It’s staggering to think about just how far Google has come over the years to connect us to the information we seek, or want to get out there to our ideal audience as a business. I got to thinking about some of the changes over time, after coming across an article over at Wired that talked about the latest Google search developments and witnessing someone searching with their voice online on the train recently with what seemed like overkill in detail.
Remember the days before broadband, when connecting to the internet with your 28k modem sounded like two fax machines battling to the death? Back then, there were a few pioneer businesses with simplistic websites that didn’t really inspire you much, but at least you could access some basic information about a company and maybe even get their telephone number or email to contact them directly.
In the early days, Google could not have realized just how significant their use of algorithms to put together researchers and service or product providers could be. The algorithm which looks at various elements both on a website and connections off it (on-site and off-site SEO) has systematically been tweaked to ensure a good match and information providing service over time and is a source of challenge to SEO companies, to stay ahead of the mysterious ingredients that go to make up strong ranking online. But Google’s algorithm is not the most impressive thing about the search giant.
We thought we would take a look at some of the biggest developments in Google’s search services. Here’s some of their more significant changes:
- 2004: Maps made it even easier to locate business who provide the services and products we are searching for in our locality by bringing up a map with ‘pins’ to indicate the business location, with contact details showing up by the researcher hovering their mouse over the pin. This was achieved by locating your device either by geo-location software, or IP address.
- 2004: Local listings: When we search for a solicitor or plumber, ideally we want one in our local area to come up, rather than a big company in America who have a great website and range of services. In recognition of the need for businesses to advertise locally, like via the ‘Yellow Pages’ and optimise their websites for specific locations, Google’s algo started to take account of the location of the business, if relevant and the location of the person searching.
- 2005: Video: 2 years before YouTube eventually got bought up by Google, Google launched a service that would allow you to host and search videos online. The content from google video eventually got transferred over to youtube and Google Video is now a simple video search engine.
- 2008: Streetview enables customers to view google maps from street level as if you were standing in the road, I still find this technology amazing today, the sheer scale of the project is remarkable.
- 2010: Google instant made searching quicker, and allowed google to predict what you were searching for. they even removed the need to press enter to confirm your search!
- 2011: Voice search: This is still a work in progress. Speaking your search requires careful enunciation if you have a regional accent, but for businesses, it means your written text can reach even more people unable to spell or have the ability to type.
- 2011: Reverse image search has moved beyond our capacity to search by words alone. Now we can upload an image and find similar images, sites that use that image or even other sizes of the image you searched for. The system works best with generally available images, rather than photo’s of family, but it also means you can have a lot of fun with this by uploading a brother or family pet to see who might look like them!
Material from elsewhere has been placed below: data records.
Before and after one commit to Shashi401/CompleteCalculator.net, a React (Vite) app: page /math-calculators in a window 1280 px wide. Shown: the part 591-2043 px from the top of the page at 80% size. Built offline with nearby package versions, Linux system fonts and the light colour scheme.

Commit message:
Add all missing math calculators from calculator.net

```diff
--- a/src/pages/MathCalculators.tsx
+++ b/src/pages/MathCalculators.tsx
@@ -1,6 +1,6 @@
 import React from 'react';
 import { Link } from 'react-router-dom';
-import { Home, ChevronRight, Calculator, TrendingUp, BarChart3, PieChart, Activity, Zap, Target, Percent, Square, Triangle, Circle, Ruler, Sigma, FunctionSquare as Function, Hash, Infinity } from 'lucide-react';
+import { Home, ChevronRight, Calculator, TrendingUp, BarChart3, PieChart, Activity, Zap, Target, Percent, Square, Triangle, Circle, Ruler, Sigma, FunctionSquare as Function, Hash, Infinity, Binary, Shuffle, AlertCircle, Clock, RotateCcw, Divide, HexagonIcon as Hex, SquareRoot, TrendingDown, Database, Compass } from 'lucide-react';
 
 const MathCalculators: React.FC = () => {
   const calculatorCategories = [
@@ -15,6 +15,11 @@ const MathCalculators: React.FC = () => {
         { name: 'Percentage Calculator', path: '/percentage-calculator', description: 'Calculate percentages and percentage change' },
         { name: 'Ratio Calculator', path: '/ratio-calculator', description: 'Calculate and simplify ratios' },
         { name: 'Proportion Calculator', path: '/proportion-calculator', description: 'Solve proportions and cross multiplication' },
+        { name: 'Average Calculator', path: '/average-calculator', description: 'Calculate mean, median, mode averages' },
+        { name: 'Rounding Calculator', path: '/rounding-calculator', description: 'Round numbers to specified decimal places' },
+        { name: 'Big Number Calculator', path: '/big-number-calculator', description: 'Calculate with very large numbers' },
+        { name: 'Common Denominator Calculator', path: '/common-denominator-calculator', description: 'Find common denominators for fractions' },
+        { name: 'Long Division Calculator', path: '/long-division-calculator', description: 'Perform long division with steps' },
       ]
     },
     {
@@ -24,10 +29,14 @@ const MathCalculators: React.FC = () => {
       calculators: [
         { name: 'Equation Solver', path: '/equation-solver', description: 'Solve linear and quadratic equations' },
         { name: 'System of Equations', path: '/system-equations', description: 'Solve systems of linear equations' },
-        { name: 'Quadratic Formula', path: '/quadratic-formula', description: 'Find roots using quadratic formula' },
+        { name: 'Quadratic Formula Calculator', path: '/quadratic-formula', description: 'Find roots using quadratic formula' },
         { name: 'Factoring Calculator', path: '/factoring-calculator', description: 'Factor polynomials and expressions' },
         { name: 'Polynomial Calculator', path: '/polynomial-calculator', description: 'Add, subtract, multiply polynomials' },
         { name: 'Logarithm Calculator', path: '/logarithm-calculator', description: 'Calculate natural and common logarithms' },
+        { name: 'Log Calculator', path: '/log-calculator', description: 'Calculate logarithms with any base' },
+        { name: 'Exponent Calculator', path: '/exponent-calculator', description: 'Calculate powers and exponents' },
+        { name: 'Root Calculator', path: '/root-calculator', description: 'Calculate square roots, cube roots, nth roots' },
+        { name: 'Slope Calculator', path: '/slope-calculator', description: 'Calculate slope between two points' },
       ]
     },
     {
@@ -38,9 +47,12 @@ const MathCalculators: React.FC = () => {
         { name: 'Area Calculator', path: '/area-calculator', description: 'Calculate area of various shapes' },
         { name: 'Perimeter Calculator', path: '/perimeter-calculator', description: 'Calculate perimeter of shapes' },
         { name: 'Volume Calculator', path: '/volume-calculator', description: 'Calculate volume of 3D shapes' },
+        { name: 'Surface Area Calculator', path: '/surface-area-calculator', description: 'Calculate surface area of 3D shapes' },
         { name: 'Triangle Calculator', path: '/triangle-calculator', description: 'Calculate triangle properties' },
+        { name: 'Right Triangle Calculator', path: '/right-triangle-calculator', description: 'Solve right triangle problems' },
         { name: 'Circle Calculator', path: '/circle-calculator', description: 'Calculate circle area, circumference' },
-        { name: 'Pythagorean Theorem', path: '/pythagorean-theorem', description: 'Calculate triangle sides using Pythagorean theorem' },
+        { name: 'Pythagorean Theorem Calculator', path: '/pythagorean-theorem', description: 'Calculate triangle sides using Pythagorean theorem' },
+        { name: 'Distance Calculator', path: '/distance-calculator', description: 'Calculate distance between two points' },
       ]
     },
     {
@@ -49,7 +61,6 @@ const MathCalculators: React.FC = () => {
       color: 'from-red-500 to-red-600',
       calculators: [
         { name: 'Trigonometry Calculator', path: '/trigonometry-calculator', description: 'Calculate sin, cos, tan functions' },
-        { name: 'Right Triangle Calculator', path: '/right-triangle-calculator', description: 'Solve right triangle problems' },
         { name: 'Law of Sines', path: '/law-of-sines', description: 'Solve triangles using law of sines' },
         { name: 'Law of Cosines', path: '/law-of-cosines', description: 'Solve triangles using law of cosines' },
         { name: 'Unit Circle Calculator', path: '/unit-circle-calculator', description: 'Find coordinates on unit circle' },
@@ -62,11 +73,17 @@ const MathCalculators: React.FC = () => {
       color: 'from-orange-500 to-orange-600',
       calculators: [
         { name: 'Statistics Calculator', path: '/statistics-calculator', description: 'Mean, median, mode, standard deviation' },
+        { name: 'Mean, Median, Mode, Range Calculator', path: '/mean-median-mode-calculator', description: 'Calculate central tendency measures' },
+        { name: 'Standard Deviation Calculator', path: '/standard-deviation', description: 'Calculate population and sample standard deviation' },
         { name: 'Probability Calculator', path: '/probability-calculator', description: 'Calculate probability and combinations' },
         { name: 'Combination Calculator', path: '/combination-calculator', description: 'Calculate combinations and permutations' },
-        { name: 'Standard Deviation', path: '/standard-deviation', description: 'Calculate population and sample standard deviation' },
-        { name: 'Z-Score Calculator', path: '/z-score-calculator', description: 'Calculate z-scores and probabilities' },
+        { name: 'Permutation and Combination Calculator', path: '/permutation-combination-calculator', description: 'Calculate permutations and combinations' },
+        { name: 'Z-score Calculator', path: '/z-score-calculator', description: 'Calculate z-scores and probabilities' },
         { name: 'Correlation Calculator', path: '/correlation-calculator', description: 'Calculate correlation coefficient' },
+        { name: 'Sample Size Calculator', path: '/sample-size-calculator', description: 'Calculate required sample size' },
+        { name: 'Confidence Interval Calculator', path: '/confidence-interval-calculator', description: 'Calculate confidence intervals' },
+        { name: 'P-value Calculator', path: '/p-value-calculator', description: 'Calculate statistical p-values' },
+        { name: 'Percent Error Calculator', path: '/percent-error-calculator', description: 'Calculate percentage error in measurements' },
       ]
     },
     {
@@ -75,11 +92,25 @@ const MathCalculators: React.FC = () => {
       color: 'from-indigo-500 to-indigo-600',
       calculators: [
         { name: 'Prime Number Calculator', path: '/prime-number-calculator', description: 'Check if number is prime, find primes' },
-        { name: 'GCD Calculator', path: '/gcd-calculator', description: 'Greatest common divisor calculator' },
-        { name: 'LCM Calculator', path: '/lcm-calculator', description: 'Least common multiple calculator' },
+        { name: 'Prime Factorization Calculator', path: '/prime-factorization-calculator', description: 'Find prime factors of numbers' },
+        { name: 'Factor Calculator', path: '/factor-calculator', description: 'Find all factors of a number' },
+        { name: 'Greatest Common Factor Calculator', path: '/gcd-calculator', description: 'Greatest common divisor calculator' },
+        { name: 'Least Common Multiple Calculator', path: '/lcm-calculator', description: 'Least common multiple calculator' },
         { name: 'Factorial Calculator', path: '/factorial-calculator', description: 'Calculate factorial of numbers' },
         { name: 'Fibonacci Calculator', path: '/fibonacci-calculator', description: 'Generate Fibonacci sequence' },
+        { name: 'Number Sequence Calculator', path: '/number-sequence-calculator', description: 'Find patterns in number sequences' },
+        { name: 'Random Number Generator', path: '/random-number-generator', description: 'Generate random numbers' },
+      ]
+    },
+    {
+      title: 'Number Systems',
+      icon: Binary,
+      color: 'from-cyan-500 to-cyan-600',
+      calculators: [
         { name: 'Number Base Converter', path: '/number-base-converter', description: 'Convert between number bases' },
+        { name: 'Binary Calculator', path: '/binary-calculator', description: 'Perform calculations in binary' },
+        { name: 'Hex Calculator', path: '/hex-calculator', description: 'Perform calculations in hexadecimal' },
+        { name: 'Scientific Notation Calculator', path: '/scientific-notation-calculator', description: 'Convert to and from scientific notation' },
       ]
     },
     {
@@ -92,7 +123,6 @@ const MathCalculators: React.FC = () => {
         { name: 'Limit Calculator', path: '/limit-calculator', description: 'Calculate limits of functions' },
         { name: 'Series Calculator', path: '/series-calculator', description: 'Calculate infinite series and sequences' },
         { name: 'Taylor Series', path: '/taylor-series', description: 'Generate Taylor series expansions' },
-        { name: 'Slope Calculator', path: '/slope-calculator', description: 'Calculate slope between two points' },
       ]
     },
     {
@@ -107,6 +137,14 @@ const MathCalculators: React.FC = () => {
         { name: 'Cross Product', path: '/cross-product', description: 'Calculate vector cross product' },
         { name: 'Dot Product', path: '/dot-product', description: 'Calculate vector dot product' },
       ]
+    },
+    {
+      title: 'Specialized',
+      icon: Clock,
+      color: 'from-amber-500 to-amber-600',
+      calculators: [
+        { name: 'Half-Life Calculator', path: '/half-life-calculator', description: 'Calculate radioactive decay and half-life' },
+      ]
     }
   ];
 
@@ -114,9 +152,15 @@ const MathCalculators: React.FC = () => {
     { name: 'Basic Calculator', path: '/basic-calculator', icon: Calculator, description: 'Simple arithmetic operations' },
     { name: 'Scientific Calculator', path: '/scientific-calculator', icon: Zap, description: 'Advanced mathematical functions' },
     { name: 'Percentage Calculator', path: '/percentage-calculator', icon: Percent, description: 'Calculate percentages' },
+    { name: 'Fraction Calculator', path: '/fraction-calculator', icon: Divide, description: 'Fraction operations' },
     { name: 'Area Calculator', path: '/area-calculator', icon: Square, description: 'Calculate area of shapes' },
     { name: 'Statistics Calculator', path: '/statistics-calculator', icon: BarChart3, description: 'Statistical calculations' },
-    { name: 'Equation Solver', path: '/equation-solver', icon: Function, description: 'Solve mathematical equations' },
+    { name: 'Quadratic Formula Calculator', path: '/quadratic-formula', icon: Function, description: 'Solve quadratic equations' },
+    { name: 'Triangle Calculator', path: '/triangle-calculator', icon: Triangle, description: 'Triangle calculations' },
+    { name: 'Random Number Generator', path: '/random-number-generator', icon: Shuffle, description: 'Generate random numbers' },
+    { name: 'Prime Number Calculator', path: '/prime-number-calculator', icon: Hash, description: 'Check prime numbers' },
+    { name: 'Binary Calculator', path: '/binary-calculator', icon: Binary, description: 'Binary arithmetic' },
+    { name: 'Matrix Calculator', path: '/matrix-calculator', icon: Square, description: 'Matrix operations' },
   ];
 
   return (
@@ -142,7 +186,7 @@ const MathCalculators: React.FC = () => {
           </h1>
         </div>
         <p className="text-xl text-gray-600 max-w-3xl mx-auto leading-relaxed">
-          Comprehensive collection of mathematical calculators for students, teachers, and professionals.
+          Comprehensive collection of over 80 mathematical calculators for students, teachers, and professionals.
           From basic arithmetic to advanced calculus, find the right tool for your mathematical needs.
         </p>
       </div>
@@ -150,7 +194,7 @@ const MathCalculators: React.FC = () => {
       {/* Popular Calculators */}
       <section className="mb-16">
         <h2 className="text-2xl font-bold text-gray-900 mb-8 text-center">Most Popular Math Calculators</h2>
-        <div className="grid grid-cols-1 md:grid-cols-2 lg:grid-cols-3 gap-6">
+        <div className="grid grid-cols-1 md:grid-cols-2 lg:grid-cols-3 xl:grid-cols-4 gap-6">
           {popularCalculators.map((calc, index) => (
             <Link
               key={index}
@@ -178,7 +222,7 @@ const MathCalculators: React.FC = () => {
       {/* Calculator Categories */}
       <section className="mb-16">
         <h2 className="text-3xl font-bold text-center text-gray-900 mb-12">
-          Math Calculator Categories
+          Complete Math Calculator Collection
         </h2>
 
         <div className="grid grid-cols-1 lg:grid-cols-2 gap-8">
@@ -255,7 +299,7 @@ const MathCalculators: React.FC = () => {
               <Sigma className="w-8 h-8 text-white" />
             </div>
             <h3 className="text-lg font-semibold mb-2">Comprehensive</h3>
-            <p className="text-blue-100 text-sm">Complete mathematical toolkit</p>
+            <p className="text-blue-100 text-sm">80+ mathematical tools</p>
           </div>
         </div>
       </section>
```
- 2012 Knowledge Graph is about name recognition. Knowledge Graph is Google’s information on individual brands, countries and public figures. This is sophisticated step forward in Google’s attempts to make sense, creatively of peoples’ searches; it looks at meaning, rather than the mere words used. People can now ask sophisticated questions which require information from different places. This is in keeping with moves towards integrating Big Data. This is still a work in progress and obviously still more geared to an American audience, according to Wired.
- 2015: Twitter Integration finally, 2015 saw Google include tweets and twitter content in Google search results.
- 2015: API functionality means you can now find cloud based information and related content via social media on the move. API integration is particularly useful for website builders in order to access relevant content across a variety of platforms.
These are just some of the many milestones in what has made Google what it is today. It’s incredible what they have achieved so far, but as their use of big data expands, we can expect even more from them in the future, along with new tools to help businesses improve services for their online customers and easier ways for researchers to get what they need faster than ever before!